A Year of Morning Thanks
Oddly enough, I know almost nothing about my namesake. Sometime during the Spanish occupation of the Netherlands in the 16th century, the invaders demanded Dutch folks take last names. Story has it that some of them simply looked around and used whatever word they saw—like “sheep.” Hence, schaap. I’m a sheep. But other than human “sheep,” I’ve never even been close to a real one.
Some of the old Navajos I’ve been talking to claim shepherding wasn’t the greatest experience of their lifetimes. Most all Navajos who’ve reached 75 or so remember tending sheep and goats, remember life in the hogan, remember a way of life that’s now pretty much gone.
And what I’ve learned from them is that sheep were immensely exasperating, in part because they’re simply not all that bright. “Stupid sheep,” one man kept saying when remembering his childhood, “stupid, stupid sheep.” Sometimes, of course, those kids were out on what was almost open range tending sheep at three or four or five. So much for childhood.
But there were times when watching the flock wasn’t bad, some claim.

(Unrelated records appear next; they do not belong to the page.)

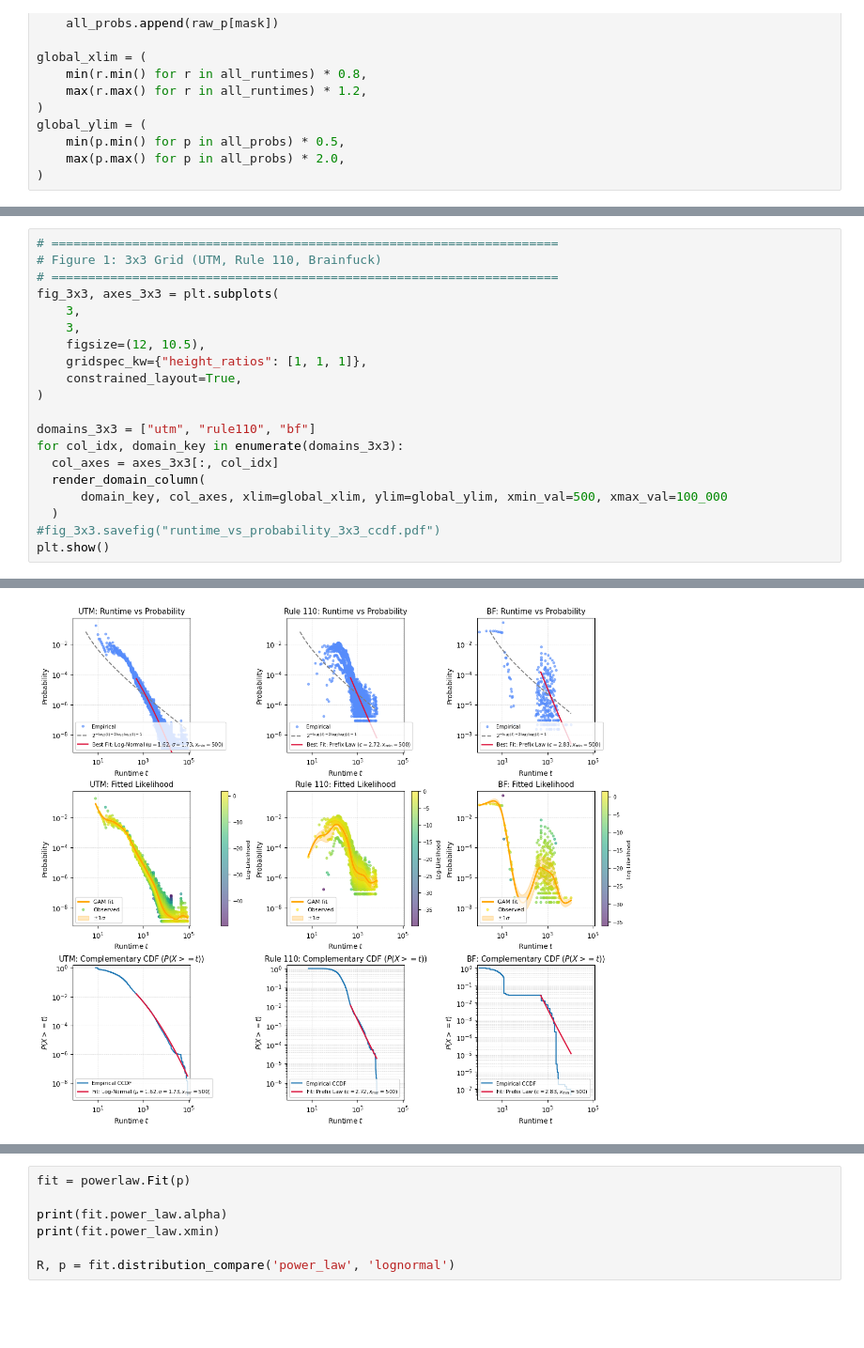
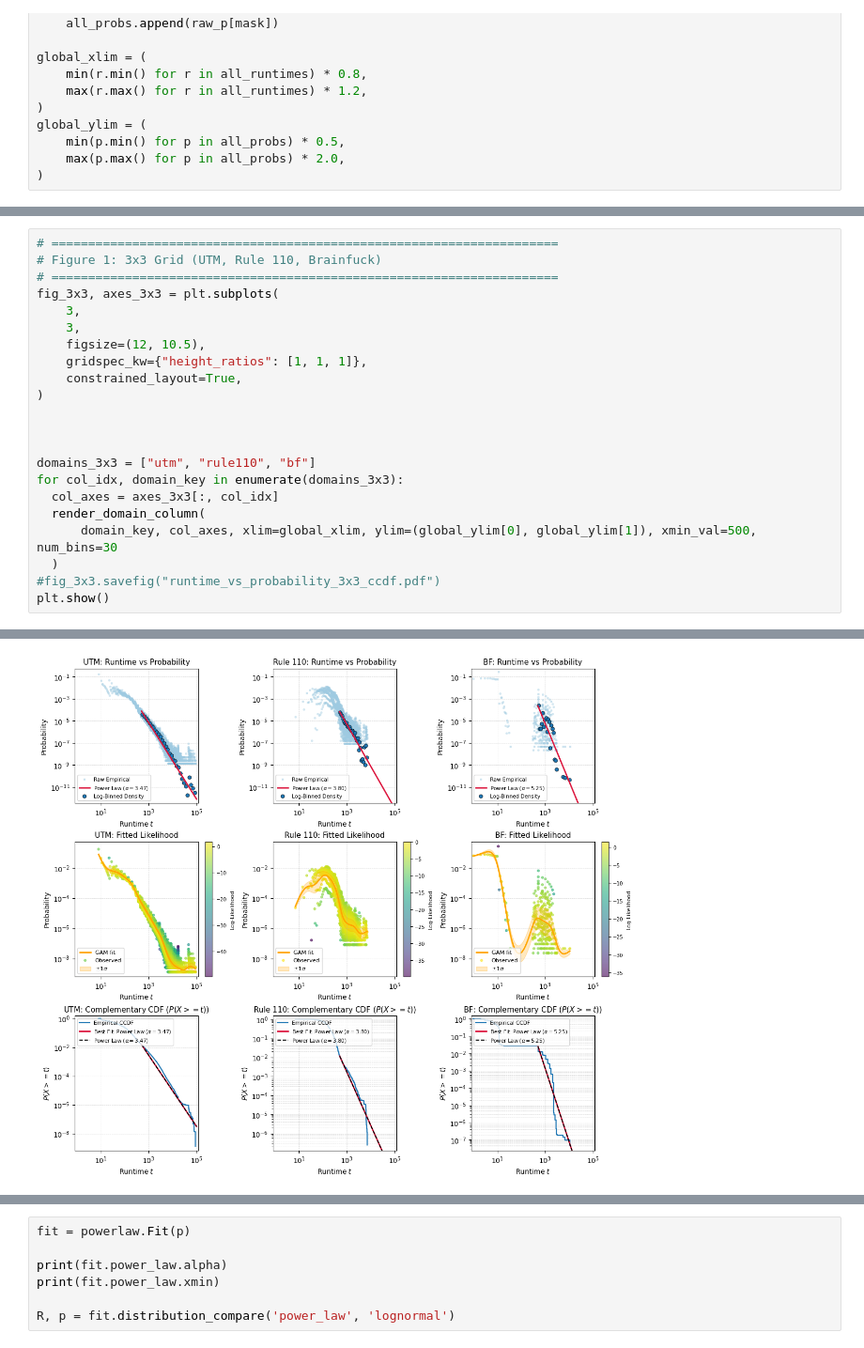
Before and after one commit to vincentherrmann/universal-computer-runtime-probabilities, a Jupyter notebook: Runtime_visualizations_grid.ipynb, the cells around one changed output, grey strips where cells are left out. Shown at 94% size. Saved outputs shown, nothing was run; the diff lists cells and outputs as text; blank space fills up the shorter version.

```diff
--- a/Runtime_visualizations_grid.ipynb
+++ b/Runtime_visualizations_grid.ipynb
@@ -539,11 +592,13 @@ fig_3x3, axes_3x3 = plt.subplots(
     constrained_layout=True,
 )
 
+
+
 domains_3x3 = ["utm", "rule110", "bf"]
 for col_idx, domain_key in enumerate(domains_3x3):
   col_axes = axes_3x3[:, col_idx]
   render_domain_column(
-      domain_key, col_axes, xlim=global_xlim, ylim=global_ylim, xmin_val=500, xmax_val=100_000
+      domain_key, col_axes, xlim=global_xlim, ylim=(global_ylim[0], global_ylim[1]), xmin_val=500, num_bins=30
   )
 #fig_3x3.savefig("runtime_vs_probability_3x3_ccdf.pdf")
 plt.show()
@@ -568,4 +623,4 @@ Pairwise Vuong Likelihood-Ratio Tests:
-[figure, old version]
+[figure, new version]
 # %%
 # =====================================================================
 # Figure 2: Single Column 3x1 Grid (2-Tag System)
```
Also changed, not shown: parts of 5 cells of this notebook.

One man said tending sheep had its moments—as long as you could sit up on a hill and watch them forage beneath you, as long as they didn’t go out of their way to wander where they shouldn’t, as long as the weather was genial, there were moments of something close to pastoral bliss.
But then they’d wander off and they had to be chased back. “Stupid sheep—stupid, stupid sheep.”
Makes me want to change my name.
That the Diné, the Navajo, often recite Psalm 23 makes understandable. It may well have been the first English poem that made a nickel’s worth of sense: “The Lord is my Shepherd.” Its reassuring reality is fundamental to the way of life those folks lived throughout most of their childhoods.
I say all of that because, once more just now, I listened to the entire score of Handel’s Messiah. I don’t know that I could ever tire of it, from the opening lines of the overture to the final triumph of the Amen chorus. There’s so much that has meaning. I will never, ever hear “I Know that My Redeemer Liveth” without thinking of my mother singing it at a small-town performance by local singers at which she was the soprano soloist. Old First Reformed church—I can see her yet—and hear her.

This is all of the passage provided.